Headed by economist, Ian Harper, the policy is the biggest review of competition policy in two decade, and stated retail markets had been an important focus, including competition in grocery and pharmacy retailing.
“Australia’s competition policy needs to be fit for purpose, and updated for the economic opportunities and challenges Australia will face in coming decades. We face forces for change from increased globalisation, population ageing and new technologies, which are rapidly changing the way our markets operate,” Professor Harper said.
Draft recommendations for the retail industry include reformulate misuse of market power provision, introduce competition principles in planning and zoning rules, examine liquor licensing rules as part of a review of regulatory restrictions, remove pharmacy ownership and location rules, and promote the development of industry codes.
The report also said trading hour restrictions should be abolished as they are anti-competitive, however, Christmas Day, Good Friday, and Anzac Day mornings should remain exceptions.

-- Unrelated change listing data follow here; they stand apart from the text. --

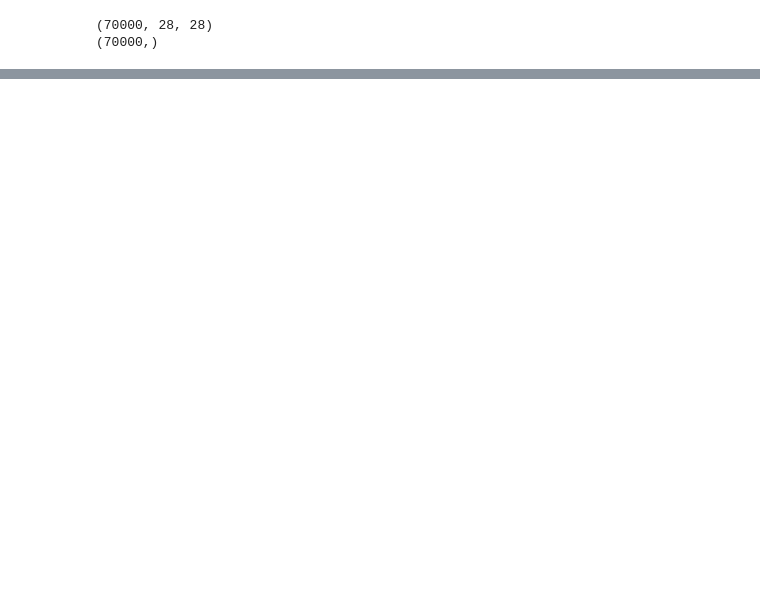
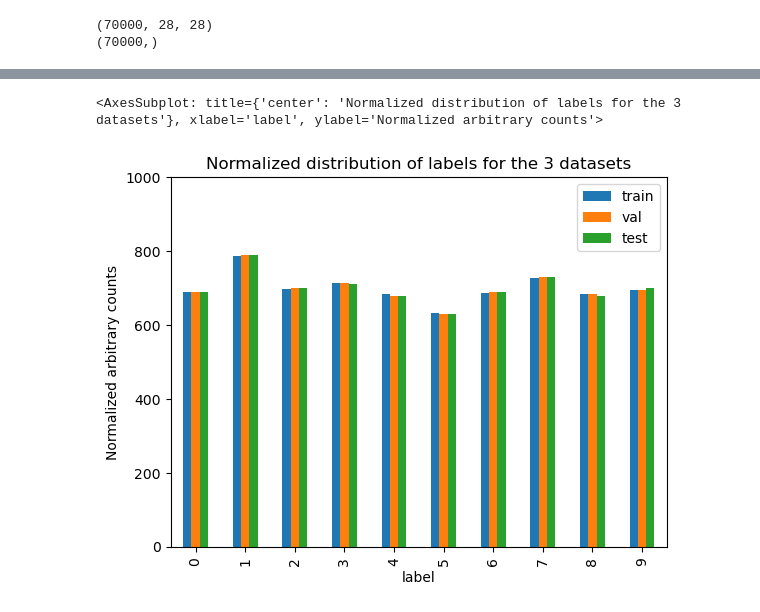
Before and after one commit to fratambot/MLOps-with-wandb, a Jupyter notebook: notebooks/EDA.ipynb, the cells around one changed output, grey strips where cells are left out. Cells and saved outputs as stored; diff of their text form; code cells hidden in the pictures; blank space fills up the shorter version.

```diff
--- a/notebooks/EDA.ipynb
+++ b/notebooks/EDA.ipynb
@@ -287,0 +178,10 @@ print(labels_df)
+# %%
+# We can multiply by a factor corresponding to the split fraction to compare them
+train_norm = y_train_value_counts["counts"]*100/70
+val_norm = y_val_value_counts["counts"]*100/20
+test_norm = y_test_value_counts["counts"]*100/10
+norm_df = pd.concat([train_norm, val_norm, test_norm], axis=1)
+norm_df.columns.values[0]="train"
+norm_df.columns.values[1]="val"
+norm_df.columns.values[2]="test"
+norm_df
@@ -287,0 +201,11 @@ print(labels_df)
+# %%
+norm_df.plot(
+    kind="bar",
+    stacked=False,
+    title="Normalized distribution of labels for the 3 datasets",
+    ylabel="Normalized arbitrary counts",
+    ylim=(0,1000),
+)
+# %% [output]
+<AxesSubplot: title={'center': 'Normalized distribution of labels for the 3 datasets'}, xlabel='label', ylabel='Normalized arbitrary counts'>
+[figure, added]
```
Also changed, not shown: parts of 15 cells of this notebook, 3 other files.
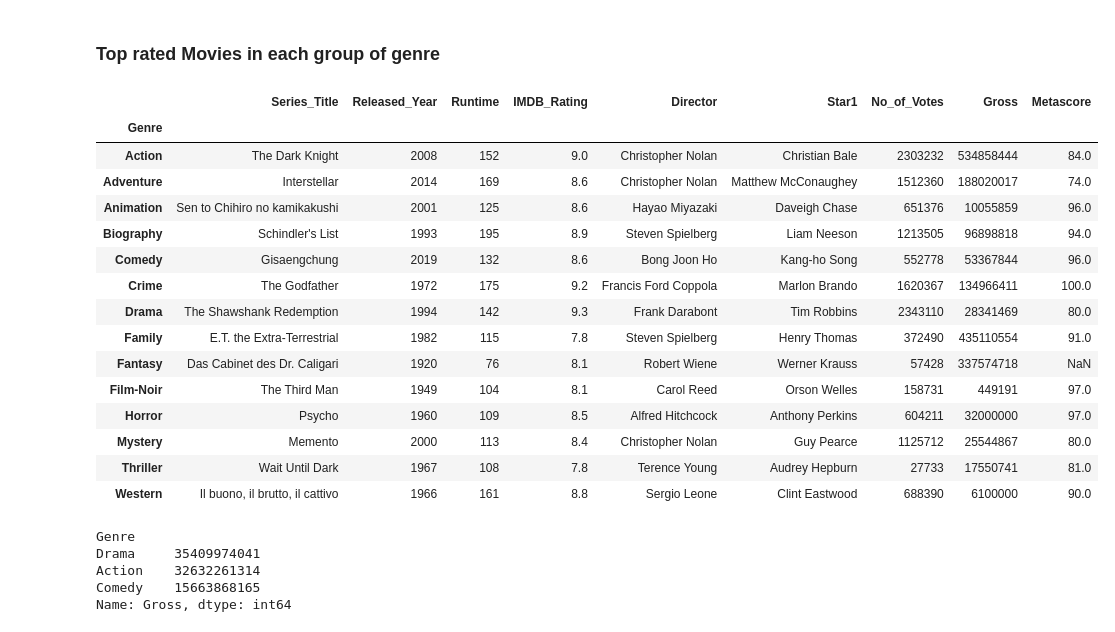
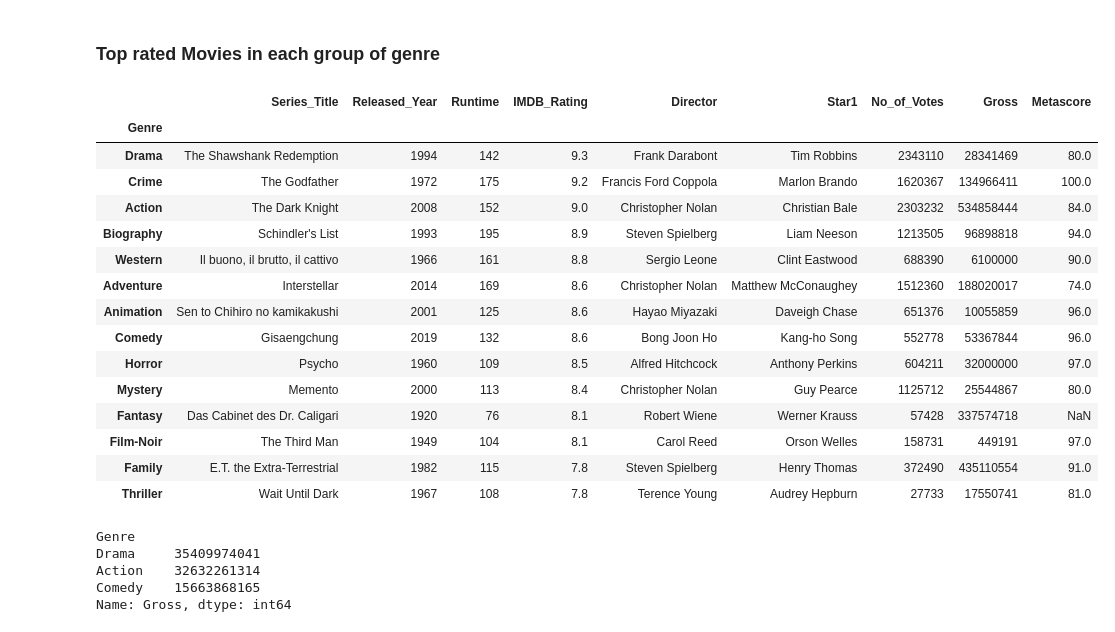
Before and after one commit to swayam-learning/prep, a Jupyter notebook: pandas_groupby.ipynb, the cells around one changed output. Saved outputs shown, nothing was run; the diff lists cells and outputs as text; code cells hidden in the pictures.

```diff
--- a/pandas_groupby.ipynb
+++ b/pandas_groupby.ipynb
@@ -40,25 +40,25 @@ genre.sum(numeric_only=True) # summing all the columnms on basis of genre
 # %% [markdown]
 ### Top rated Movies in each group of genre
 # %%
-result = genre.apply(lambda x: x.loc[x['IMDB_Rating'].idxmax()],include_groups=False)
+result = genre.apply(lambda x: x.loc[x['IMDB_Rating'].idxmax()],include_groups=False).sort_values(by=["IMDB_Rating"],ascending=False)
 result
 # %% [output]
 |  | Series_Title | Released_Year | Runtime | IMDB_Rating | Director | Star1 | No_of_Votes | Gross | Metascore |
 | Genre |  |  |  |  |  |  |  |  |  |
+| Drama | The Shawshank Redemption | 1994 | 142 | 9.3 | Frank Darabont | Tim Robbins | 2343110 | 28341469 | 80.0 |
+| Crime | The Godfather | 1972 | 175 | 9.2 | Francis Ford Coppola | Marlon Brando | 1620367 | 134966411 | 100.0 |
 | Action | The Dark Knight | 2008 | 152 | 9.0 | Christopher Nolan | Christian Bale | 2303232 | 534858444 | 84.0 |
+| Biography | Schindler's List | 1993 | 195 | 8.9 | Steven Spielberg | Liam Neeson | 1213505 | 96898818 | 94.0 |
+| Western | Il buono, il brutto, il cattivo | 1966 | 161 | 8.8 | Sergio Leone | Clint Eastwood | 688390 | 6100000 | 90.0 |
 | Adventure | Interstellar | 2014 | 169 | 8.6 | Christopher Nolan | Matthew McConaughey | 1512360 | 188020017 | 74.0 |
 | Animation | Sen to Chihiro no kamikakushi | 2001 | 125 | 8.6 | Hayao Miyazaki | Daveigh Chase | 651376 | 10055859 | 96.0 |
-| Biography | Schindler's List | 1993 | 195 | 8.9 | Steven Spielberg | Liam Neeson | 1213505 | 96898818 | 94.0 |
 | Comedy | Gisaengchung | 2019 | 132 | 8.6 | Bong Joon Ho | Kang-ho Song | 552778 | 53367844 | 96.0 |
-| Crime | The Godfather | 1972 | 175 | 9.2 | Francis Ford Coppola | Marlon Brando | 1620367 | 134966411 | 100.0 |
-| Drama | The Shawshank Redemption | 1994 | 142 | 9.3 | Frank Darabont | Tim Robbins | 2343110 | 28341469 | 80.0 |
-| Family | E.T. the Extra-Terrestrial | 1982 | 115 | 7.8 | Steven Spielberg | Henry Thomas | 372490 | 435110554 | 91.0 |
+| Horror | Psycho | 1960 | 109 | 8.5 | Alfred Hitchcock | Anthony Perkins | 604211 | 32000000 | 97.0 |
+| Mystery | Memento | 2000 | 113 | 8.4 | Christopher Nolan | Guy Pearce | 1125712 | 25544867 | 80.0 |
 | Fantasy | Das Cabinet des Dr. Caligari | 1920 | 76 | 8.1 | Robert Wiene | Werner Krauss | 57428 | 337574718 | NaN |
 | Film-Noir | The Third Man | 1949 | 104 | 8.1 | Carol Reed | Orson Welles | 158731 | 449191 | 97.0 |
-| Horror | Psycho | 1960 | 109 | 8.5 | Alfred Hitchcock | Anthony Perkins | 604211 | 32000000 | 97.0 |
-| Mystery | Memento | 2000 | 113 | 8.4 | Christopher Nolan | Guy Pearce | 1125712 | 25544867 | 80.0 |
+| Family | E.T. the Extra-Terrestrial | 1982 | 115 | 7.8 | Steven Spielberg | Henry Thomas | 372490 | 435110554 | 91.0 |
 | Thriller | Wait Until Dark | 1967 | 108 | 7.8 | Terence Young | Audrey Hepburn | 27733 | 17550741 | 81.0 |
-| Western | Il buono, il brutto, il cattivo | 1966 | 161 | 8.8 | Sergio Leone | Clint Eastwood | 688390 | 6100000 | 90.0 |
 # %%
 # find the top 3 genre byt total earning
 genre["Gross"].sum(numeric_only=True).sort_values(ascending=False).head(3)
```
Also changed, not shown: parts of 1 cell of this notebook, 3 other files.
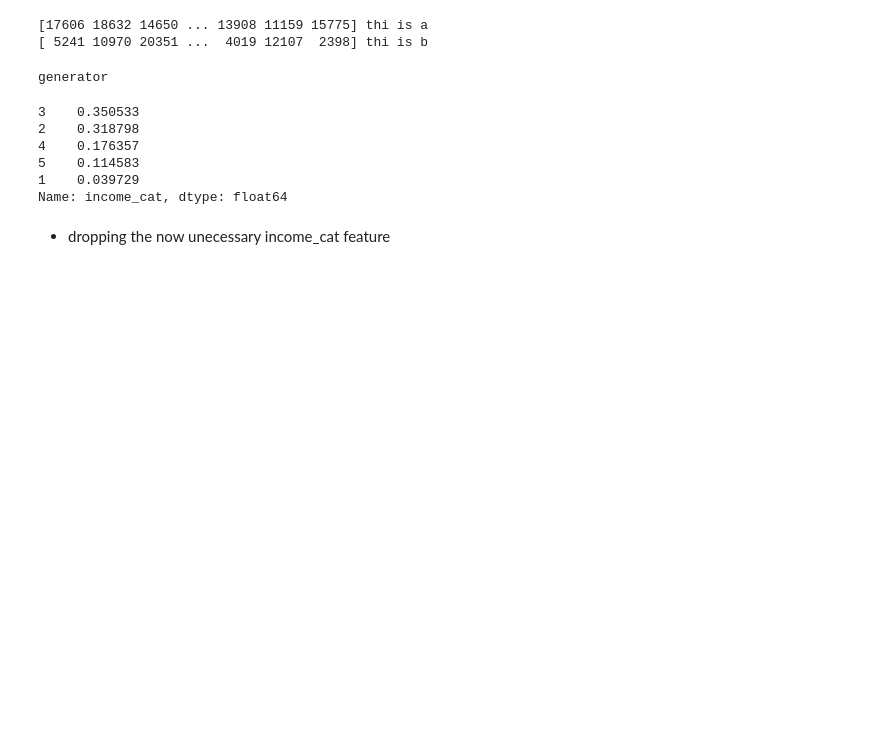
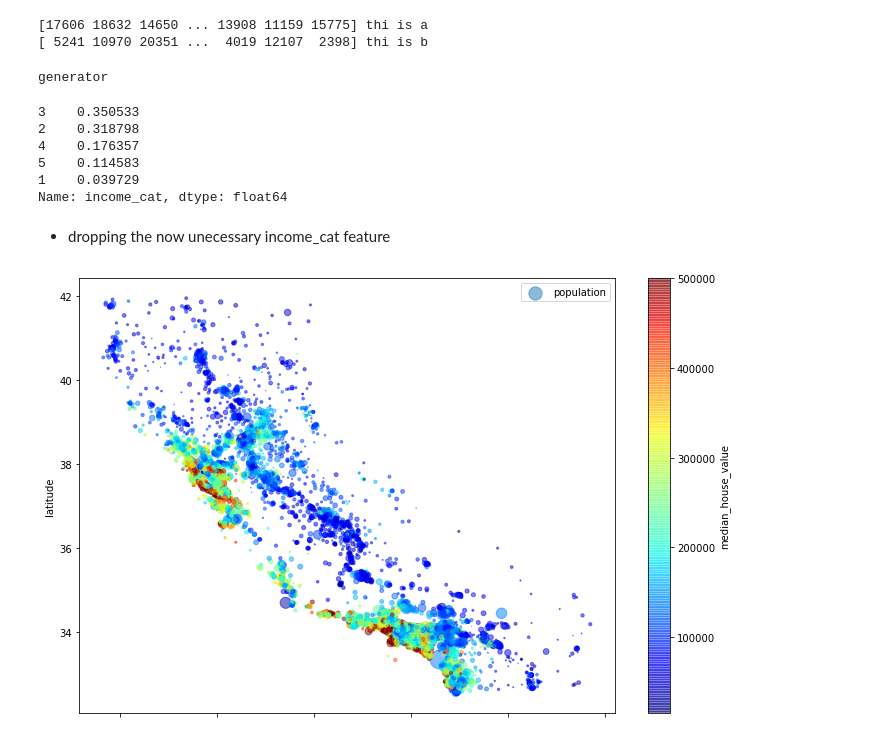
Before and after one commit to EjuluWilson/PROJECTS, a Jupyter notebook: A housing price model using California census data/A housing price model using California census data.ipynb, the cells around one changed output. Cells and saved outputs as stored; diff of their text form; code cells hidden in the pictures; blank space fills up the shorter version.

Commit message:
visualised the data

```diff
--- a/A housing price model using California census data/A housing price model using California census data.ipynb
+++ b/A housing price model using California census data/A housing price model using California census data.ipynb
@@ -169,3 +169,8 @@ Name: income_cat, dtype: float64
 # %%
 for x in (strat_train_set,strat_test_set):
     x.drop("income_cat",inplace = True,axis=1)
+# %%
+df3 = strat_train_set.copy()
+df3.plot.scatter(y='latitude',x= 'longitude',label="population",cmap=plt.get_cmap("jet"),alpha = 0.5,figsize = [12,8], c='median_house_value',s =df3["population"]/100);
+# %% [output]
+[figure, added]
```
Also changed, not shown: parts of 3 cells of this notebook.
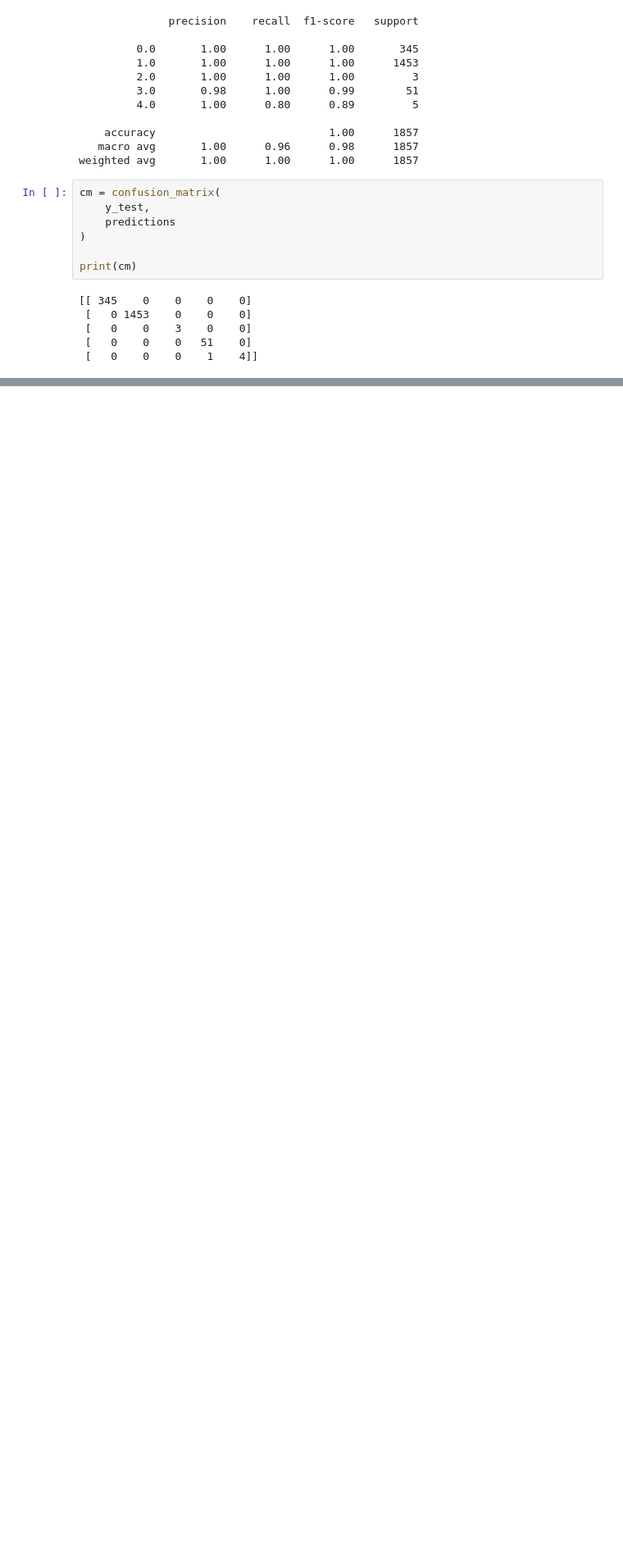
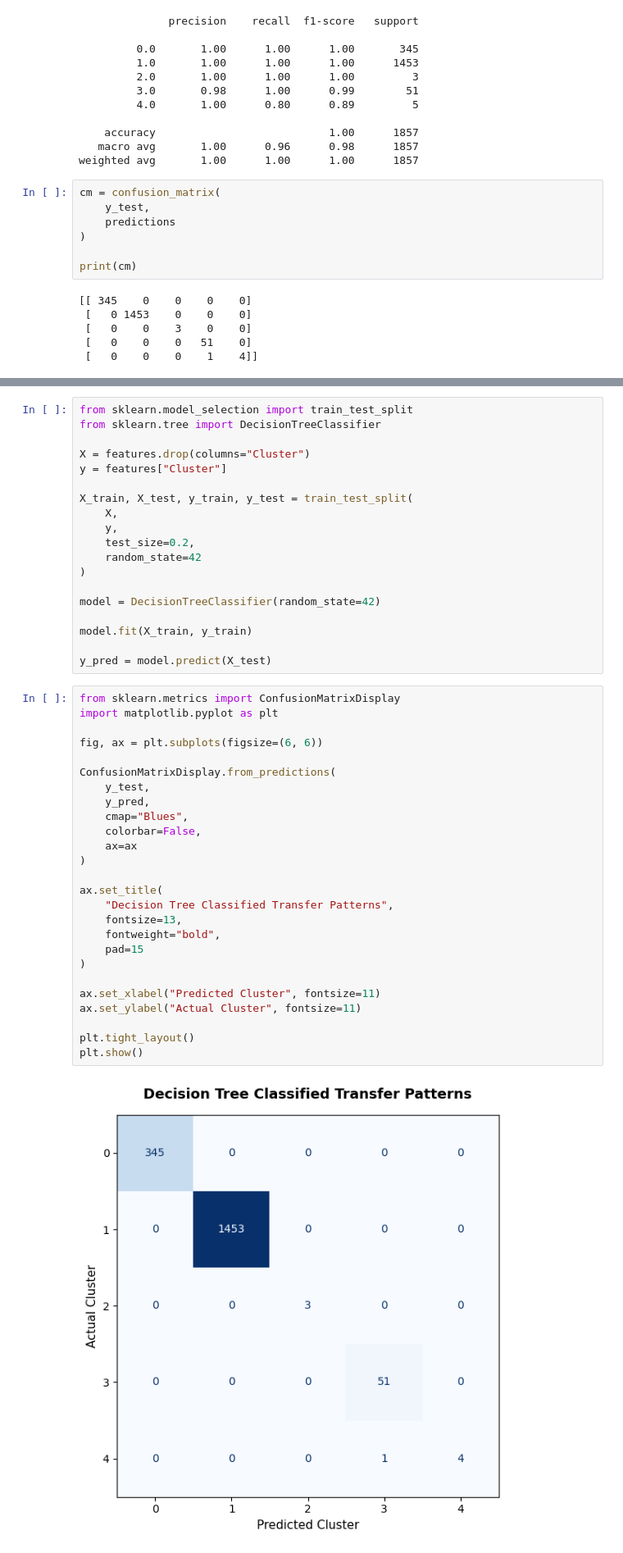
Before and after one commit to Requiessss/DATA-science-prj, a Jupyter notebook: Main_prj.ipynb, the cells around one changed output, grey strips where cells are left out. Shown at 82% size. Saved outputs shown, nothing was run; the diff lists cells and outputs as text; blank space fills up the shorter version.

```diff
--- a/Main_prj.ipynb
+++ b/Main_prj.ipynb
@@ -998,0 +1061,47 @@ print(cm)
+# %%
+from sklearn.model_selection import train_test_split
+from sklearn.tree import DecisionTreeClassifier
+
+X = features.drop(columns="Cluster")
+y = features["Cluster"]
+
+X_train, X_test, y_train, y_test = train_test_split(
+    X,
+    y,
+    test_size=0.2,
+    random_state=42
+)
+
+model = DecisionTreeClassifier(random_state=42)
+
+model.fit(X_train, y_train)
+
+y_pred = model.predict(X_test)
+# %%
+from sklearn.metrics import ConfusionMatrixDisplay
+import matplotlib.pyplot as plt
+
+fig, ax = plt.subplots(figsize=(6, 6))
+
+ConfusionMatrixDisplay.from_predictions(
+    y_test,
+    y_pred,
+    cmap="Blues",
+    colorbar=False,
+    ax=ax
+)
+
+ax.set_title(
+    "Decision Tree Classified Transfer Patterns",
+    fontsize=13,
+    fontweight="bold",
+    pad=15
+)
+
+ax.set_xlabel("Predicted Cluster", fontsize=11)
+ax.set_ylabel("Actual Cluster", fontsize=11)
+
+plt.tight_layout()
+plt.show()
+# %% [output]
+[figure, added]
```
Also changed, not shown: parts of 3 cells of this notebook.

“Today’s release of the draft report from the Competition Policy Review committee is comprehensive and includes a raft of recommendations on a range of retail industry issues,” Rob Hadler, acting CEO of the Australian National Retailers Association (ANRA) said.
“Competition in the retail sector has never been stronger with the introduction of new competitors both instore and online.There are some positive recommendations that if adopted will drive lower prices and more choice for consumers, like trading hours reform,” Hadler said.
Consumer group, Choice, said among the broad sweep of recommendations on competition policy, laws, and institutions, it was pleasing to see a focus on axing what it calls the ‘Australia tax’ – the artificially high prices paid by local consumers for a range of goods and services.
“We provided evidence of the significantly higher prices Australians pay for identical products, ranging from new release movies, games and TV series to clothing and cosmetics,” Choice said.
“The review has responded with support for market solutions to empower consumers and help them beat the ‘Australia tax’.
“This includes exposing industries to greater competition from overseas, for example by reforming intellectual property laws, removing restrictions on parallel importing and giving Australians the confidence to get around barriers, like online geoblocking, that keep local prices high.”
The review also recommends the creation of a new body, the Australian Council for Competition Policy, replacing the National Competition Council.
Russell Zimmerman, executive director of the Australian Retailers Association (ARA) said the ARA is hopeful the review will help identify ways to build the economy and promote investment, growth, job creation, and durable benefits to consumers and retailers alike.
“We certainly welcome the panel’s view that there is a need to reinvigorate Australia’s competition policy, and ensure that competition policy evolves,” Zimmerman said.
“We were pleased to see the issue of trading hours brought to attention – as long as retailers are not forced to open by landlords if not profitable.”
The review has also been welcomed by the Australian Competition and Consumer Commission (ACCC).
ACCC chairman, Rod Sims, said the draft report is part of the most significant review in this area for more than 20 years.
“The ACCC particularly welcomes the panel’s view that there is a need to reinvigorate Australia’s competition policy, and ensure that competition policy evolves,” Sims said.
Consultation on the draft report is now open, and will run for eight weeks until November 17 2014, with the final report due in March next year.